The qualified plan rules are complicated. Working with a retirement plan professional can help you avoid mistakes that could lead to the ultimate penalty of disqualification.

Important Disclosure
Confidence Wealth & Insurance Solutions 1 Comment

[Financial Friday] Six Common 401(k) Plan Misconceptions

Do you really know as much as you think you do about your 401(k) plan? Let’s find out.

I love my 401k!

1. If I leave my job, my entire 401(k) account is mine to keep.

This may or may not be true, depending on your plan’s “vesting schedule.” Your own contributions to the plan–that is, your pretax or Roth contributions–are always yours to keep.

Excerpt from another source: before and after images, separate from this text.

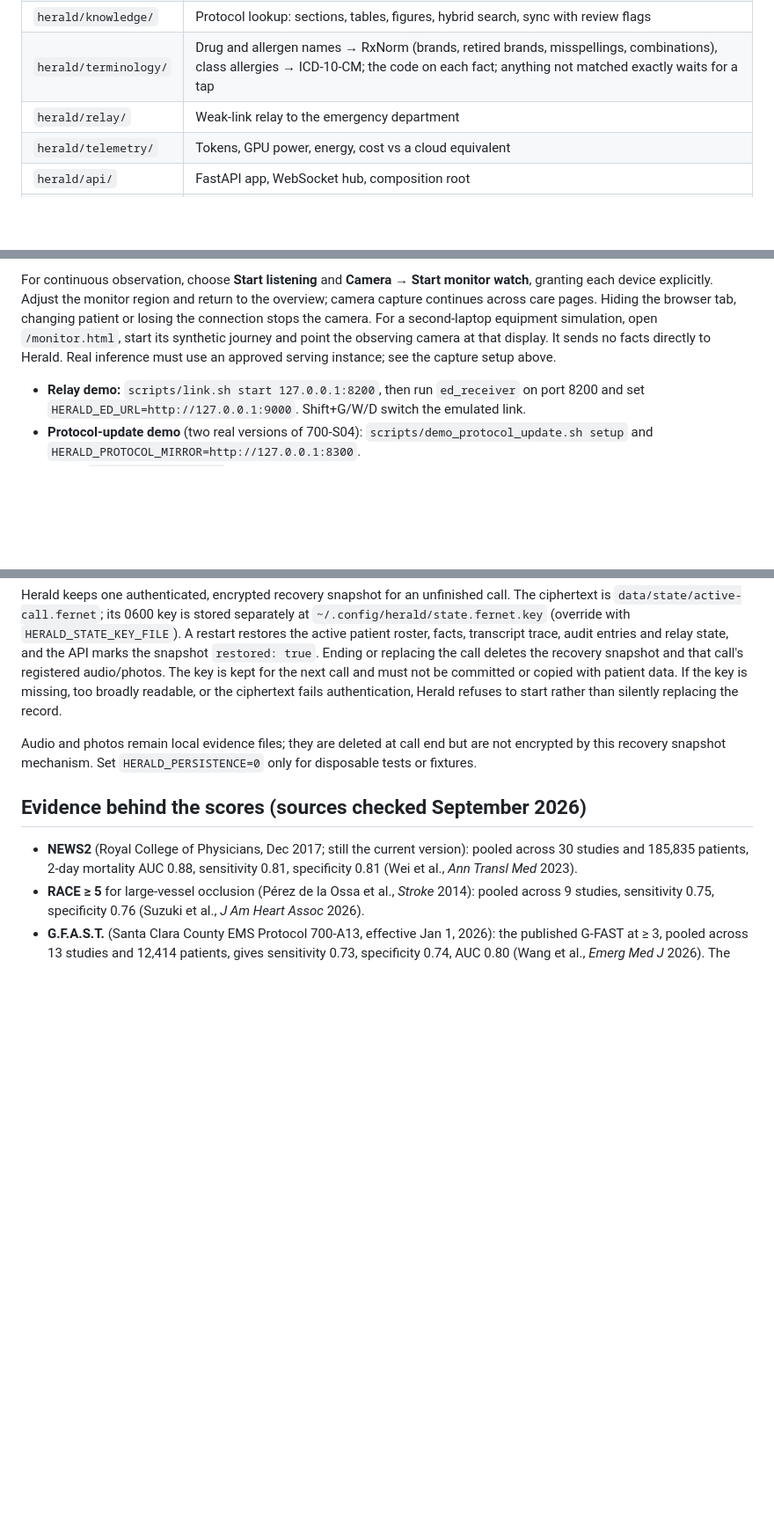
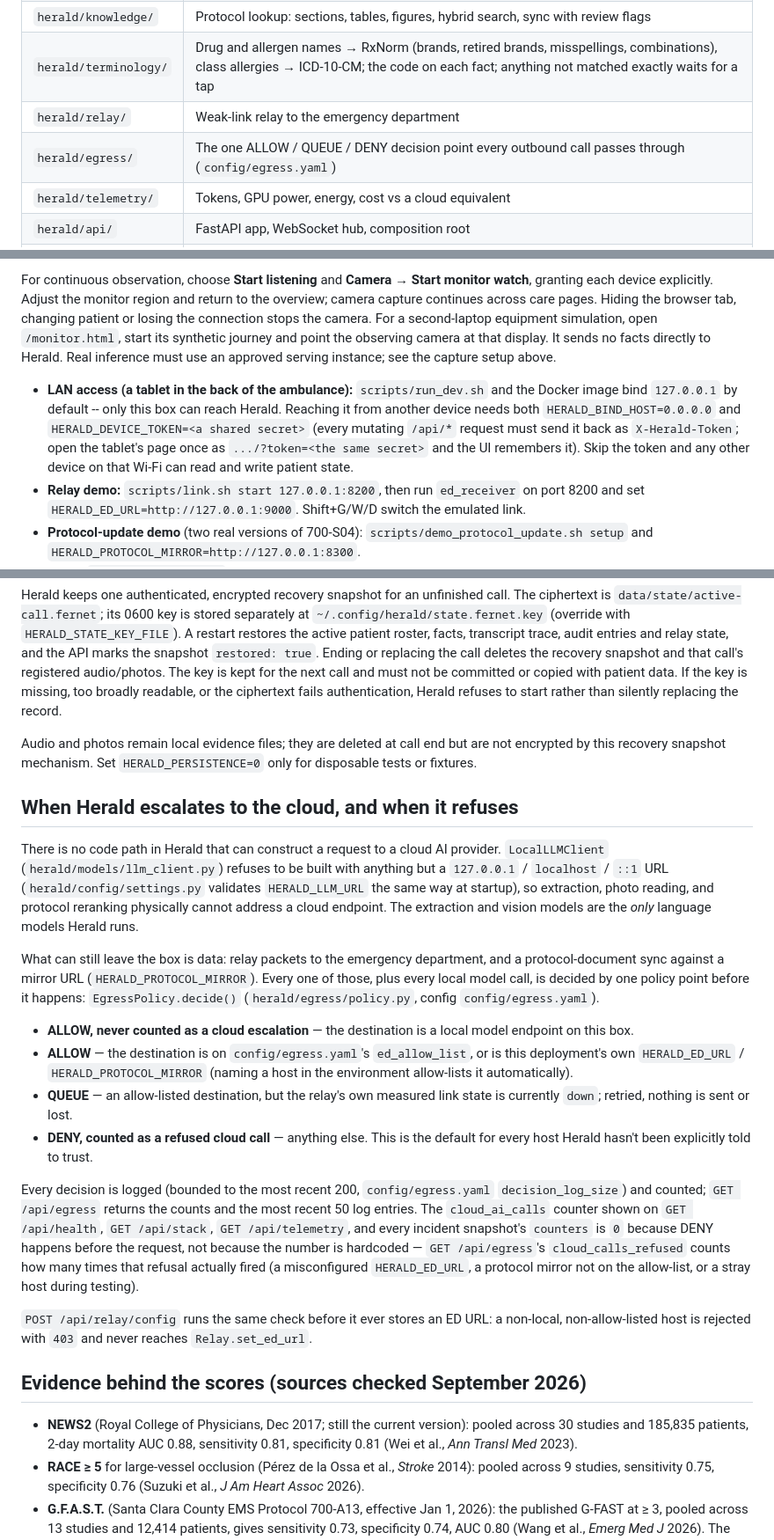
Before and after one commit to projects-hacks/herald-ems, a Markdown page: README.md, 3 parts joined by grey strips. Shown at 88% size. GitHub-like rendering; blank space fills up the shorter version.

Commit message:
Document the egress policy and LAN/device-token setup in the README
Adds "When Herald escalates to the cloud, and when it refuses": every claim
is backed by the code in this branch (herald/egress/policy.py,
herald/models/llm_client.py's local-only validation, GET /api/egress, the
POST /api/relay/config allow-list gate). Also notes the new
HERALD_BIND_HOST / HERALD_DEVICE_TOKEN LAN-access setup next to the run
instructions, and lists herald/egress/ in the architecture table.

```diff
--- a/README.md
+++ b/README.md
@@ -85,6 +85,7 @@ manual observations ─┘           trends · clocks · NEWS2 · RACE · G.F.A.
 | `herald/knowledge/` | Protocol lookup: sections, tables, figures, hybrid search, sync with review flags |
 | `herald/terminology/` | Drug and allergen names → RxNorm (brands, retired brands, misspellings, combinations), class allergies → ICD-10-CM; the code on each fact; anything not matched exactly waits for a tap |
 | `herald/relay/` | Weak-link relay to the emergency department |
+| `herald/egress/` | The one ALLOW / QUEUE / DENY decision point every outbound call passes through (`config/egress.yaml`) |
 | `herald/telemetry/` | Tokens, GPU power, energy, cost vs a cloud equivalent |
 | `herald/api/` | FastAPI app, WebSocket hub, composition root |
 | `eval/` | Gold sets, benchmarks, adversarial sets, protocol answer keys, saved predictions; the hand-written rules extractor survives only here, as a baseline |
@@ -103,6 +104,11 @@ Open `http://localhost:8100`. Browsers only allow the microphone on `localhost`
 
 For continuous observation, choose **Start listening** and **Camera → Start monitor watch**, granting each device explicitly. Adjust the monitor region and return to the overview; camera capture continues across care pages. Hiding the browser tab, changing patient or losing the connection stops the camera. For a second-laptop equipment simulation, open `/monitor.html`, start its synthetic journey and point the observing camera at that display. It sends no facts directly to Herald. Real inference must use an approved serving instance; see the capture setup above.
 
+- **LAN access (a tablet in the back of the ambulance):** `scripts/run_dev.sh` and the Docker image bind
+  `127.0.0.1` by default -- only this box can reach Herald. Reaching it from another device needs both
+  `HERALD_BIND_HOST=0.0.0.0` and `HERALD_DEVICE_TOKEN=<a shared secret>` (every mutating `/api/*` request must
+  send it back as `X-Herald-Token`; open the tablet's page once as `.../?token=<the same secret>` and the UI
+  remembers it). Skip the token and any other device on that Wi-Fi can read and write patient state.
 - **Relay demo:** `scripts/link.sh start 127.0.0.1:8200`, then run `ed_receiver` on port 8200 and set `HERALD_ED_URL=http://127.0.0.1:9000`. Shift+G/W/D switch the emulated link.
 - **Protocol-update demo** (two real versions of 700-S04): `scripts/demo_protocol_update.sh setup` and `HERALD_PROTOCOL_MIRROR=http://127.0.0.1:8300`.
 - **Tests:** `python -m pytest -q`.
@@ -121,6 +127,36 @@ or the ciphertext fails authentication, Herald refuses to start rather than sile
 Audio and photos remain local evidence files; they are deleted at call end but are not encrypted by this recovery
 snapshot mechanism. Set `HERALD_PERSISTENCE=0` only for disposable tests or fixtures.
 
+## When Herald escalates to the cloud, and when it refuses
+
+There is no code path in Herald that can construct a request to a cloud AI provider. `LocalLLMClient`
+(`herald/models/llm_client.py`) refuses to be built with anything but a `127.0.0.1` / `localhost` / `::1` URL
+(`herald/config/settings.py` validates `HERALD_LLM_URL` the same way at startup), so extraction, photo reading,
+and protocol reranking physically cannot address a cloud endpoint. The extraction and vision models are the
+*only* language models Herald runs.
+
+What can still leave the box is data: relay packets to the emergency department, and a protocol-document sync
+against a mirror URL (`HERALD_PROTOCOL_MIRROR`). Every one of those, plus every local model call, is decided by
+one policy point before it happens: `EgressPolicy.decide()` (`herald/egress/policy.py`, config `config/egress.yaml`).
+
+- **ALLOW, never counted as a cloud escalation** — the destination is a local model endpoint on this box.
+- **ALLOW** — the destination is on `config/egress.yaml`'s `ed_allow_list`, or is this deployment's own
+  `HERALD_ED_URL` / `HERALD_PROTOCOL_MIRROR` (naming a host in the environment allow-lists it automatically).
+- **QUEUE** — an allow-listed destination, but the relay's own measured link state is currently `down`; retried,
+  nothing is sent or lost.
+- **DENY, counted as a refused cloud call** — anything else. This is the default for every host Herald hasn't
+  been explicitly told to trust.
+
+Every decision is logged (bounded to the most recent 200, `config/egress.yaml` `decision_log_size`) and counted;
+`GET /api/egress` returns the counts and the most recent 50 log entries. The
+`cloud_ai_calls` counter shown on `GET /api/health`, `GET /api/stack`, `GET /api/telemetry`, and every incident
+snapshot's `counters` is `0` because DENY happens before the request, not because the number is hardcoded —
+`GET /api/egress`'s `cloud_calls_refused` counts how many times that refusal actually fired (a misconfigured
+`HERALD_ED_URL`, a protocol mirror not on the allow-list, or a stray host during testing).
+
+`POST /api/relay/config` runs the same check before it ever stores an ED URL: a non-local, non-allow-listed
+host is rejected with `403` and never reaches `Relay.set_ed_url`.
+
 ## Evidence behind the scores (sources checked September 2026)
 
 - **NEWS2** (Royal College of Physicians, Dec 2017; still the current version): pooled across 30 studies and 185,835 patients, 2-day mortality AUC 0.88, sensitivity 0.81, specificity 0.81 (Wei et al., *Ann Transl Med* 2023).
```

While some plans provide that employer contributions are also fully vested (i.e., owned by you) immediately, other plans may require that you have up to six years of service before you’re entitled to all of your employer contributions (or you’ve reached your plan’s normal retirement age). Your 401(k)’s summary plan description will have details about your plan’s vesting schedule.

2. Borrowing from my 401(k) plan is a bad idea because I pay income tax twice on the amount I borrow.

The argument is that you repay a 401(k) plan loan with dollars that have already been taxed, and you pay taxes on those dollars again when you receive a distribution from the plan. Though you might be repaying the loan with after-tax dollars, this would be true with any type of loan.

And while it’s also true that the amount you borrow will be taxed when distributed from the plan (special rules apply to loans from Roth accounts), those amounts would be taxed regardless of whether you borrowed money from the plan or not. So the bottom line is that, economically, you’re no worse off borrowing from your plan than you are borrowing from another source (plus, the interest you pay on a plan loan generally goes back into your account). But keep in mind that borrowing from your plan reduces your account balance, which may slow the growth of your retirement nest egg.

3. Because I make only Roth contributions to my 401(k) plan, my employer’s matching contributions are also Roth contributions.

Employer 401(k) matching contributions are always pretax–whether they match your pretax or Roth contributions. That is, those matching contributions, and any associated earnings, will always be subject to income tax when you receive them from the plan. You can, however, convert your employer’s matching contributions to Roth contributions if your plan allows. If you do, they’ll be subject to income tax in the year of the conversion, but future qualified distributions of those amounts (and any earnings) will be tax free.

4. I contribute to my 401(k) plan at work, so I can’t contribute to an IRA.

Your contributions to a 401(k) plan have no effect on your ability to contribute to a traditional or Roth IRA. However, your (or your spouse’s) participation in a 401(k) plan may adversely impact your ability to deduct contributions to a traditional IRA, depending on your joint income.

5. I have two jobs, both with 401(k)s. I can defer up to $18,000 to each plan.

Unfortunately, this is not the case. You can defer a maximum of $18,000 in 2015, plus catch-up contributions if you’re eligible, to all your employer plans (this includes 401(k)s, 403(b)s, SARSEPs, and SIMPLE plans). If you contribute to more than one plan, you’re generally responsible for making sure you don’t exceed these limits. Note that 457(b) plans are not included in this list. If you’re lucky enough to participate in a 401(k) plan and a 457(b) plan you may be able to defer up to $36,000 (a maximum of $18,000 to each plan) in 2015, plus catch-up contributions.

6. I’m moving to a state with no income tax. I’ve heard my former state can still tax my 401(k) benefits when I retire.

While this was true many years ago, it’s no longer the case. States are now prohibited from taxing 401(k) (and most other) retirement benefits paid to nonresidents. As a result, only the state in which you reside (or are domiciled) can tax those benefits. In general, your residence is the place where you actually live. Your domicile is your permanent legal residence; even if you don’t currently live there, you have an intent to return and remain there.

Important Disclosure